**Work required**
Set down all the lines below, each one exactly as shown.

**Available records**
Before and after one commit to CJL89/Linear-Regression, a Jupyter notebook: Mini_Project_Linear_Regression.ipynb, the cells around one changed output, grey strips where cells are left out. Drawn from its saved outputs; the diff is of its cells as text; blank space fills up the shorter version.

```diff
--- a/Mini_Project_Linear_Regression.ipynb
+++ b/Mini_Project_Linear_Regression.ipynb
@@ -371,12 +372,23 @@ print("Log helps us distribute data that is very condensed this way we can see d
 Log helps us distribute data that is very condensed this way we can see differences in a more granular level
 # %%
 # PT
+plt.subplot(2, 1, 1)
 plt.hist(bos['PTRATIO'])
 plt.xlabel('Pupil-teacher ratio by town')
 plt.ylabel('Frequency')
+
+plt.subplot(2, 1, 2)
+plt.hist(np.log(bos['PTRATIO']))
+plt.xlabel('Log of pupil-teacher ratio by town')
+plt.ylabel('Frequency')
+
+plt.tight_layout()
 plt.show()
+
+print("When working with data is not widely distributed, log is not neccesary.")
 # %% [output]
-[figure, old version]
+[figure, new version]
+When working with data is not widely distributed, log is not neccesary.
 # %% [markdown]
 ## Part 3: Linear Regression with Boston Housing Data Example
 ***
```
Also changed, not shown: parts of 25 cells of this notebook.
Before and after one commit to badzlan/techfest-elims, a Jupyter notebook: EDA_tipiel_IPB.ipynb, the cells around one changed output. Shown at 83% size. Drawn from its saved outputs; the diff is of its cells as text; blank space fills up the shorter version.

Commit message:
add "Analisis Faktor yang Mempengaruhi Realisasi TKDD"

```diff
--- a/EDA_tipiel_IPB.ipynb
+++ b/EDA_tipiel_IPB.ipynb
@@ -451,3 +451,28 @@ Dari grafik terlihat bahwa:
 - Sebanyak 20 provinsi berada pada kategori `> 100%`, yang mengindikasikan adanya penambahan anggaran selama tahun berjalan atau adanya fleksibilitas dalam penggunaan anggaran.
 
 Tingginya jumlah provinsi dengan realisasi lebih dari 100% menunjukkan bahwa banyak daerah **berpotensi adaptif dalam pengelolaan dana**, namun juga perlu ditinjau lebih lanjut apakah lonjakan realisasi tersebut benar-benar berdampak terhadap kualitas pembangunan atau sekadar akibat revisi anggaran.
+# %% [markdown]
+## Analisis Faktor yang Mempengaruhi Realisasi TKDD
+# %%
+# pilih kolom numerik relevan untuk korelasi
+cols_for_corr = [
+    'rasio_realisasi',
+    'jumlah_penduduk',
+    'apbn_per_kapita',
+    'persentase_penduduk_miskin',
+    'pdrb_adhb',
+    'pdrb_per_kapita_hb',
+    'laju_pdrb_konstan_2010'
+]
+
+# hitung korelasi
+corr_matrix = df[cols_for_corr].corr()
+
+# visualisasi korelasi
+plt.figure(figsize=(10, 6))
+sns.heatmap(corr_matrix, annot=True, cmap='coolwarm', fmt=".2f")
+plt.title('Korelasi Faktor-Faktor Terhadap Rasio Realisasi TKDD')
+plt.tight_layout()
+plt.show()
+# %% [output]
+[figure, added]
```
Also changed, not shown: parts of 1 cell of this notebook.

**The completed task**
Before and after one commit to CJL89/Linear-Regression, a Jupyter notebook: Mini_Project_Linear_Regression.ipynb, the cells around one changed output, grey strips where cells are left out. Drawn from its saved outputs; the diff is of its cells as text; blank space fills up the shorter version.

```diff
--- a/Mini_Project_Linear_Regression.ipynb
+++ b/Mini_Project_Linear_Regression.ipynb
@@ -371,12 +372,23 @@ print("Log helps us distribute data that is very condensed this way we can see d
 Log helps us distribute data that is very condensed this way we can see differences in a more granular level
 # %%
 # PT
+plt.subplot(2, 1, 1)
 plt.hist(bos['PTRATIO'])
 plt.xlabel('Pupil-teacher ratio by town')
 plt.ylabel('Frequency')
+
+plt.subplot(2, 1, 2)
+plt.hist(np.log(bos['PTRATIO']))
+plt.xlabel('Log of pupil-teacher ratio by town')
+plt.ylabel('Frequency')
+
+plt.tight_layout()
 plt.show()
+
+print("When working with data is not widely distributed, log is not neccesary.")
 # %% [output]
-[figure, old version]
+[figure, new version]
+When working with data is not widely distributed, log is not neccesary.
 # %% [markdown]
 ## Part 3: Linear Regression with Boston Housing Data Example
 ***
```
Also changed, not shown: parts of 25 cells of this notebook.
Before and after one commit to badzlan/techfest-elims, a Jupyter notebook: EDA_tipiel_IPB.ipynb, the cells around one changed output. Shown at 83% size. Drawn from its saved outputs; the diff is of its cells as text; blank space fills up the shorter version.

Commit message:
add "Analisis Faktor yang Mempengaruhi Realisasi TKDD"

```diff
--- a/EDA_tipiel_IPB.ipynb
+++ b/EDA_tipiel_IPB.ipynb
@@ -451,3 +451,28 @@ Dari grafik terlihat bahwa:
 - Sebanyak 20 provinsi berada pada kategori `> 100%`, yang mengindikasikan adanya penambahan anggaran selama tahun berjalan atau adanya fleksibilitas dalam penggunaan anggaran.
 
 Tingginya jumlah provinsi dengan realisasi lebih dari 100% menunjukkan bahwa banyak daerah **berpotensi adaptif dalam pengelolaan dana**, namun juga perlu ditinjau lebih lanjut apakah lonjakan realisasi tersebut benar-benar berdampak terhadap kualitas pembangunan atau sekadar akibat revisi anggaran.
+# %% [markdown]
+## Analisis Faktor yang Mempengaruhi Realisasi TKDD
+# %%
+# pilih kolom numerik relevan untuk korelasi
+cols_for_corr = [
+    'rasio_realisasi',
+    'jumlah_penduduk',
+    'apbn_per_kapita',
+    'persentase_penduduk_miskin',
+    'pdrb_adhb',
+    'pdrb_per_kapita_hb',
+    'laju_pdrb_konstan_2010'
+]
+
+# hitung korelasi
+corr_matrix = df[cols_for_corr].corr()
+
+# visualisasi korelasi
+plt.figure(figsize=(10, 6))
+sns.heatmap(corr_matrix, annot=True, cmap='coolwarm', fmt=".2f")
+plt.title('Korelasi Faktor-Faktor Terhadap Rasio Realisasi TKDD')
+plt.tight_layout()
+plt.show()
+# %% [output]
+[figure, added]
```
Also changed, not shown: parts of 1 cell of this notebook.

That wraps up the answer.